Most people have heard of probation in criminal charges, but deferred adjudication is something that many people do not know about until it is offered to them.  Deferred adjudication is a type of probation, but unlike standard probation it does not carry a conviction.  In court, you may be offered a plea deal.  You will have to plead “guilty” to accept it, but the Court will not find you guilty immediately. It is “deferred” because the if the probationary conditions are met, the judge will dismiss the case and you will not have a conviction on your record.

So, will your criminal record be clean if you take this deal?  Possibly.

The charge will still be there, but you may be eligible to get the record sealed or non-disclosed.  This means that if you fulfill your probation requirements—which often include things like meetings with your probation officer, costs and fees, community service hours, counseling, and sobriety—you may have the opportunity to get it sealed from public view.

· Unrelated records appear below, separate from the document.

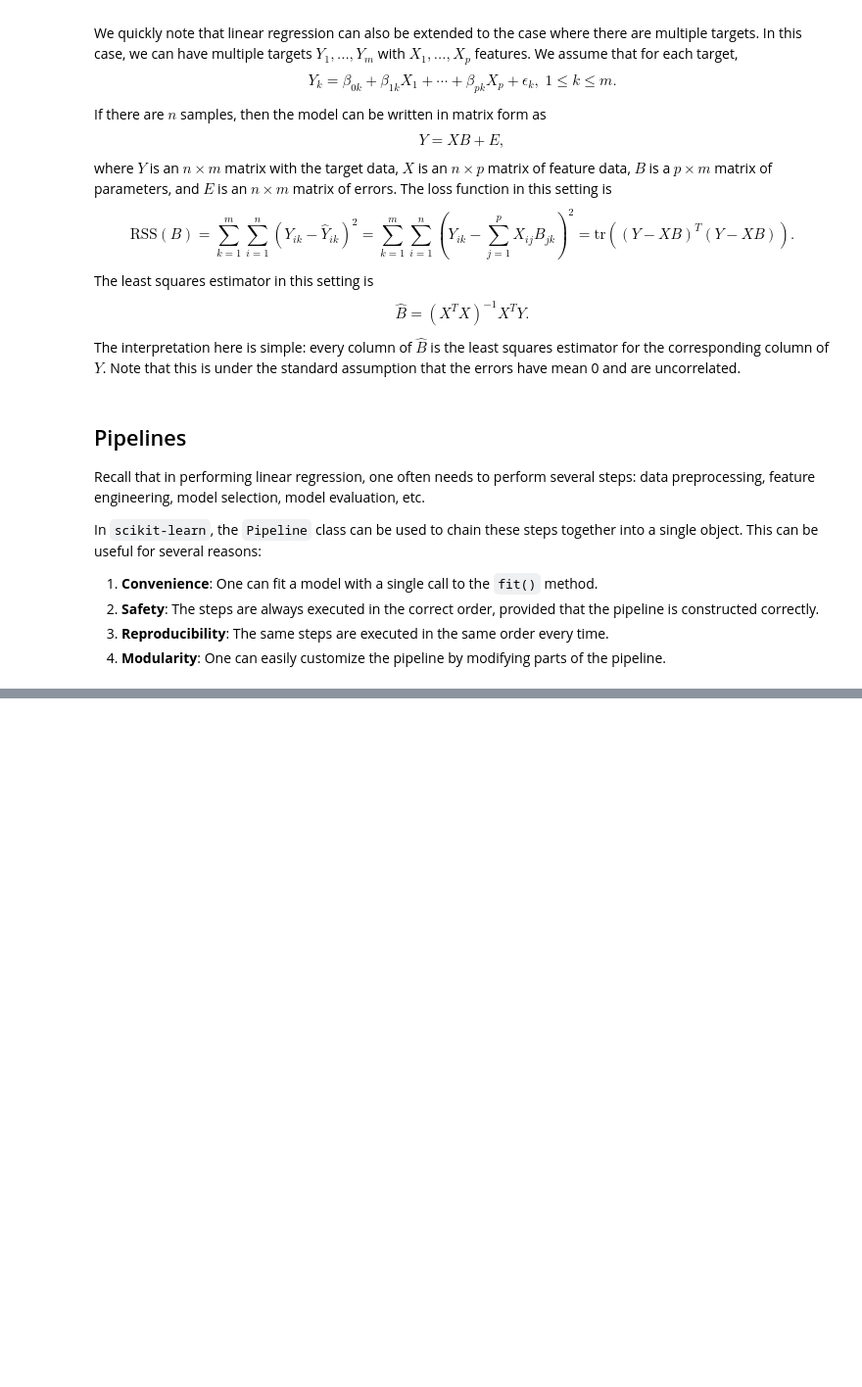
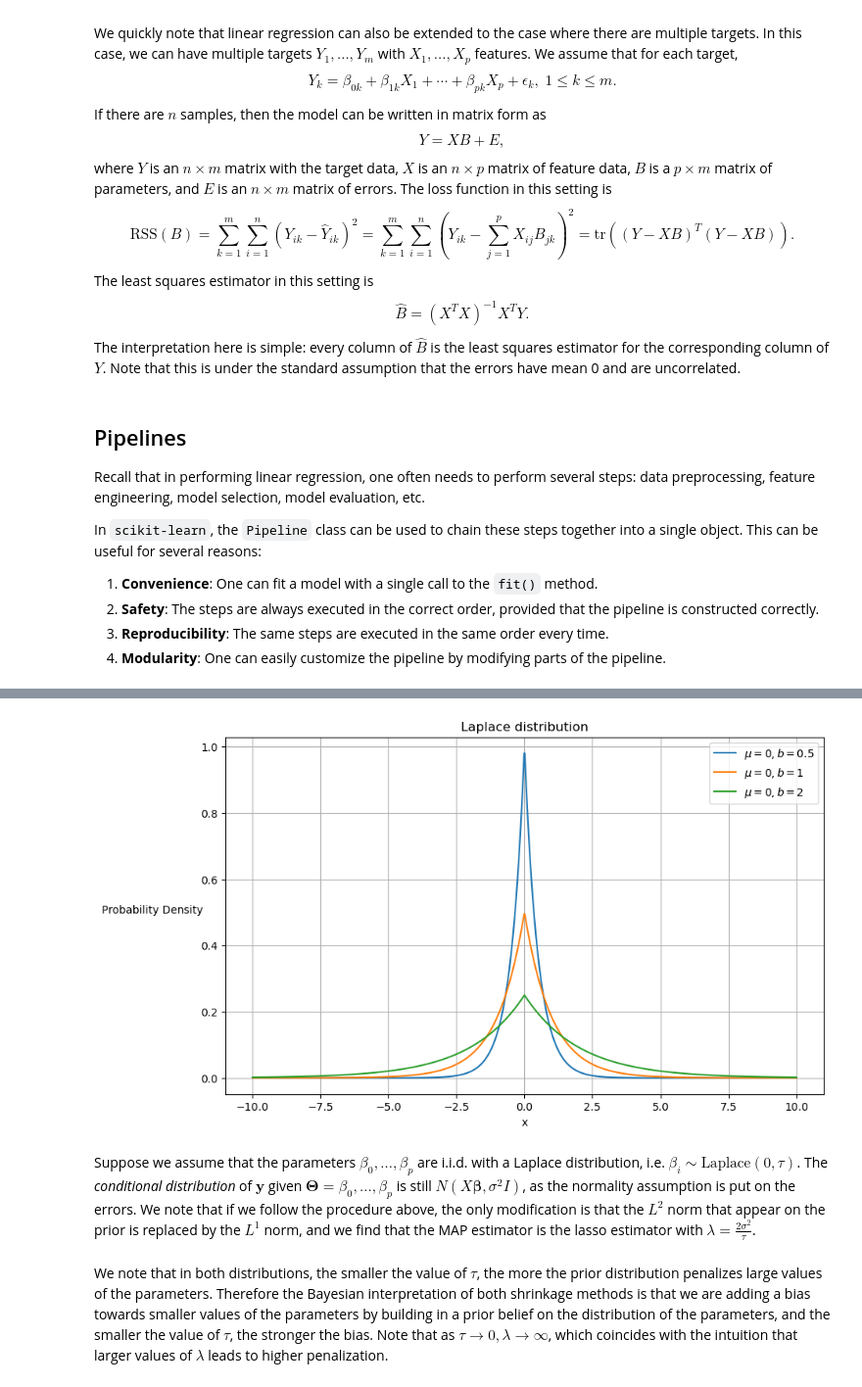
Before and after one commit to jkoganem/Teaching-Advanced-Linear-Algebra-21366, a Jupyter notebook: notes/08-Linear Regression III.ipynb, the cells around one changed output, grey strips where cells are left out. Shown at 98% size. Cells and saved outputs as stored; diff of their text form; code cells hidden in the pictures; blank space fills up the shorter version.

Commit message:
Update notes

```diff
--- a/notes/08-Linear Regression III.ipynb
+++ b/notes/08-Linear Regression III.ipynb
@@ -343,0 +378,22 @@ For more on this topic, one can read
+# %%
+mu = [0, 0, 0]
+b = [0.5, 1, 2]
+x = np.linspace(-10, 10, 1000)
+
+plt.figure(figsize=(10, 6))
+for mu, b in zip(mu, b):
+    y = laplace.pdf(x, loc=mu, scale=b)
+    plt.plot(x, y, label=f'$\mu={mu}, b={b}$')
+
+plt.title('Laplace distribution')
+plt.xlabel('x')
+plt.ylabel('Probability Density', rotation=0, labelpad=45)
+plt.legend()
+plt.grid(True)
+plt.show()
+# %% [output]
+[figure, added]
+# %% [markdown]
+Suppose we assume that the parameters $\beta_0, ..., \beta_p$ are i.i.d. with a Laplace distribution, i.e. $\beta_i \sim \text{Laplace}(0, \tau)$. The *conditional distribution* of $\boldsymbol{y}$ given $\boldsymbol{\Theta} = \beta_0, ..., \beta_p$ is still $N(X\boldsymbol{\beta}, \sigma^2 I)$, as the normality assumption is put on the errors. We note that if we follow the procedure above, the only modification is that the $L^2$ norm that appear on the prior is replaced by the $L^1$ norm, and we find that the MAP estimator is the lasso estimator with $\lambda = \frac{2\sigma^2}{\tau}$.
+# %% [markdown]
+We note that in both distributions, the smaller the value of $\tau$, the more the prior distribution penalizes large values of the parameters. Therefore the Bayesian interpretation of both shrinkage methods is that we are adding a bias towards smaller values of the parameters by building in a prior belief on the distribution of the parameters, and the smaller the value of $\tau$, the stronger the bias. Note that as $\tau \to 0, \lambda \to \infty$, which coincides with the intuition that larger values of $\lambda$ leads to higher penalization.
```
Also changed, not shown: parts of 5 cells of this notebook, 3 other files.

With deferred adjudication, you have the chance to get your case dismissed and your record sealed. However, if you do not follow the terms by doing things like missing court dates, skipping court-ordered activities, or failing to pay restitution, the judge can—and most likely will—convict you and make you serve up to the full sentence.

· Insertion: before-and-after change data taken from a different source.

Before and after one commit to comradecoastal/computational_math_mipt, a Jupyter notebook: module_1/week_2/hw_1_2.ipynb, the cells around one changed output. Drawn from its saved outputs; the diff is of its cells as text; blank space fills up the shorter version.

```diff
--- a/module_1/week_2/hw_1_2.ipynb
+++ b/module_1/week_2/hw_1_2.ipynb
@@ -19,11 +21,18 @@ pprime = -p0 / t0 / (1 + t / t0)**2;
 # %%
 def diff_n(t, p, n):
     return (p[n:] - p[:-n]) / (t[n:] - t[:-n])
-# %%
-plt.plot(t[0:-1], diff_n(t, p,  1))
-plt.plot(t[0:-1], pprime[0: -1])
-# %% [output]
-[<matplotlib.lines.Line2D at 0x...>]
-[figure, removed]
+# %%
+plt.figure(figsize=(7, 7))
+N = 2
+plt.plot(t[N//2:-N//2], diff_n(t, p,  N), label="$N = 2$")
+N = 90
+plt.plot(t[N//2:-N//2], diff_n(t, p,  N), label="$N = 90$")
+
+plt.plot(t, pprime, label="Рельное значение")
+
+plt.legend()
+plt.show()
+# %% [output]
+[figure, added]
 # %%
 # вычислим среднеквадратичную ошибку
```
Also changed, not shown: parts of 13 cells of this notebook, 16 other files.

If you have been arrested in Williamson County, call the Law Office of Price & Wiggins, P.C., so that we can review your case.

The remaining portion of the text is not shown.